I gently suggested that maybe it was time to pick up speed. I did not mention the fuming mob of motorists behind us, their mouths frothing up.
“Don’t want to go too fast. That squirrel looked fresh.” Road kill. The old man was studying highway casualties with the discerning eye of a chef.
“Dad, you aren’t grocery shopping. This is driving school. Let’s speed up.”
He accelerated to twenty miles an hour. A few lifetimes later he made his first real turn. “Hard a-starboard,” he growled and threw himself into pulling the steering wheel to the right, grimacing as if it were a sea scalloper and not a pickup truck he was maneuvering.
We stalled at the bottom of the hill halfway through the turn.
“By the son of the great whore of Babylon, what fornicating spawn of the devil, what fiendish bastard, ever devised this infernal torment?” (He didn’t like the gear shift.) He was learning. So was I.
Some time later we arrived at the State Forest, where I planned to teach him reverse gear and parallel parking in the firebreaks. My patience was about exhausted, and I thought his vocabulary was too. Wrong. He’d been saving up.
“They should be baptized in the water made by a thousand diseased cats!” (Referencing a flaw in the design, and designers, of the turn signal.)
“Will every demon that ever bloated the hides of the Gadarene swine come forth and infest the rotten liver of the soulless bastard who constructed this godforsaken machine!” (A stall.)
“May the wolves of the forest bury, in the foulest pit of Gehenna, the ferret-witted moron who put these pedals so close together!” (When Dad wore shoes, he wore a size thirteen.)
“I curse the descendants of the feckless yahoos who built this truck! Worthless blatherskites, may they ride an assembly line into hell, where the rats from the River Styx will make nests for their young in their hair!” (The windshield wipers had started up unexpectedly.)
“A quart of cat squirt and hot tar –”
“Dad, I think we’re on the runway!”
We had somehow gotten off the firebreak and were, indeed, on the grass that leads up to a runway. I could see the buildings up ahead, the metal lights along the edges of the field wavering in the sun. There was a small plane in the air above us. Its wheels were down.
“Turn around, Dad. The plane wants to land.”
“Pish on him. We were here first.”
“It doesn’t work that way, Dad!” I screeched. Now I really sounded like my mother. The shrillness. The hysteria.

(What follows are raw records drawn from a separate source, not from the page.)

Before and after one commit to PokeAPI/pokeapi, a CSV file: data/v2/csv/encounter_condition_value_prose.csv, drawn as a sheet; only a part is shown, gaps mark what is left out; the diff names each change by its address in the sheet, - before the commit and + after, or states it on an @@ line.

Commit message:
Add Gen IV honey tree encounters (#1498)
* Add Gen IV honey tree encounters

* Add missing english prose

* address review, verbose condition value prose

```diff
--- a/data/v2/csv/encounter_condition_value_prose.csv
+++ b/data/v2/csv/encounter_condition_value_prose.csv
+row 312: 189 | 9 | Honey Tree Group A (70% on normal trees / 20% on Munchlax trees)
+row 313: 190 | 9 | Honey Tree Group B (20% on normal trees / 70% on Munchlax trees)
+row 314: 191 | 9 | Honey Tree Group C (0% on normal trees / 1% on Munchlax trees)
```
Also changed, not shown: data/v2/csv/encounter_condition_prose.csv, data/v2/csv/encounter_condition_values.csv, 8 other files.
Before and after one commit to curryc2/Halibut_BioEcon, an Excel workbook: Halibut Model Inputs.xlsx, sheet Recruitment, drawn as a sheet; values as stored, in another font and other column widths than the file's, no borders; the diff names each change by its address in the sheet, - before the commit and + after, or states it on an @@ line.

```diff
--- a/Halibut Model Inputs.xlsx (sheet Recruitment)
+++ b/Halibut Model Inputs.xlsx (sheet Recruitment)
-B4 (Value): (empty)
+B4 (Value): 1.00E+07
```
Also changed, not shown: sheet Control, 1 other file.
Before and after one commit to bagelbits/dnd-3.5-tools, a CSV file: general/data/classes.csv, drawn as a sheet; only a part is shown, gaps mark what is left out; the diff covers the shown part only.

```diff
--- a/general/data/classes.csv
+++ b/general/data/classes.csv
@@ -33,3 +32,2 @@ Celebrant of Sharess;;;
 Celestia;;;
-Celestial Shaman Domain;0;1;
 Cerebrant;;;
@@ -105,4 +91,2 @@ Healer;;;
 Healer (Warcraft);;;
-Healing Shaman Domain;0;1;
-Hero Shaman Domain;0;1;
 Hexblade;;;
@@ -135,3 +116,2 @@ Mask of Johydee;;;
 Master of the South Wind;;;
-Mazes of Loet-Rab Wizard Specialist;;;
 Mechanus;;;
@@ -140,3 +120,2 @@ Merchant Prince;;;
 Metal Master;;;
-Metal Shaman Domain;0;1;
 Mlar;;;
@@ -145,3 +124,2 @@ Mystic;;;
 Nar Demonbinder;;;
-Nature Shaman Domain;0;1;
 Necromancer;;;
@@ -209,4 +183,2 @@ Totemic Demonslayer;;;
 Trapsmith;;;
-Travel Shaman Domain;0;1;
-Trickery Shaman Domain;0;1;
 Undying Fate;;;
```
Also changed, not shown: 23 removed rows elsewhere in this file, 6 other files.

The truck was barely moving, so I didn’t have to tell him to slow down. I bailed out and ran for the trees. He kept going. Would he be the first driver in history to have his learner’s permit revoked by the Federal Aviation Administration? He had earned notoriety back in the 1930s by being the first man ever arrested for driving an ox cart drunk, so he wasn’t shy about breaking new ground.
I watched him bump along the runway. Saw snuff juice and his fist appear at alternating intervals from his window. The fist was directed at the plane buzzing above him. I was sorry to miss what must have been a masterful flow of colorful and creative imprecation. Looking like a large and angry hornet, the plane looped and dove in the air above the truck.
Short of the paved runway, the truck stopped. The old man used his reverse gear, backed up perfectly, turned, and came bumping back. When he approached my tree, I ran for the truck. I jumped in and took the slowest getaway ride in the history of crime.
It was a twenty-minute trip home from the State Forest, which we managed in a little more than an hour (that squirrel was fresh, and we had to stop). No flashing blue lights appeared in the rear-view mirror, and the phone was not ringing when we got home.             “How’d the old man do?” they all wanted to know.
“He’s a natural,” I said.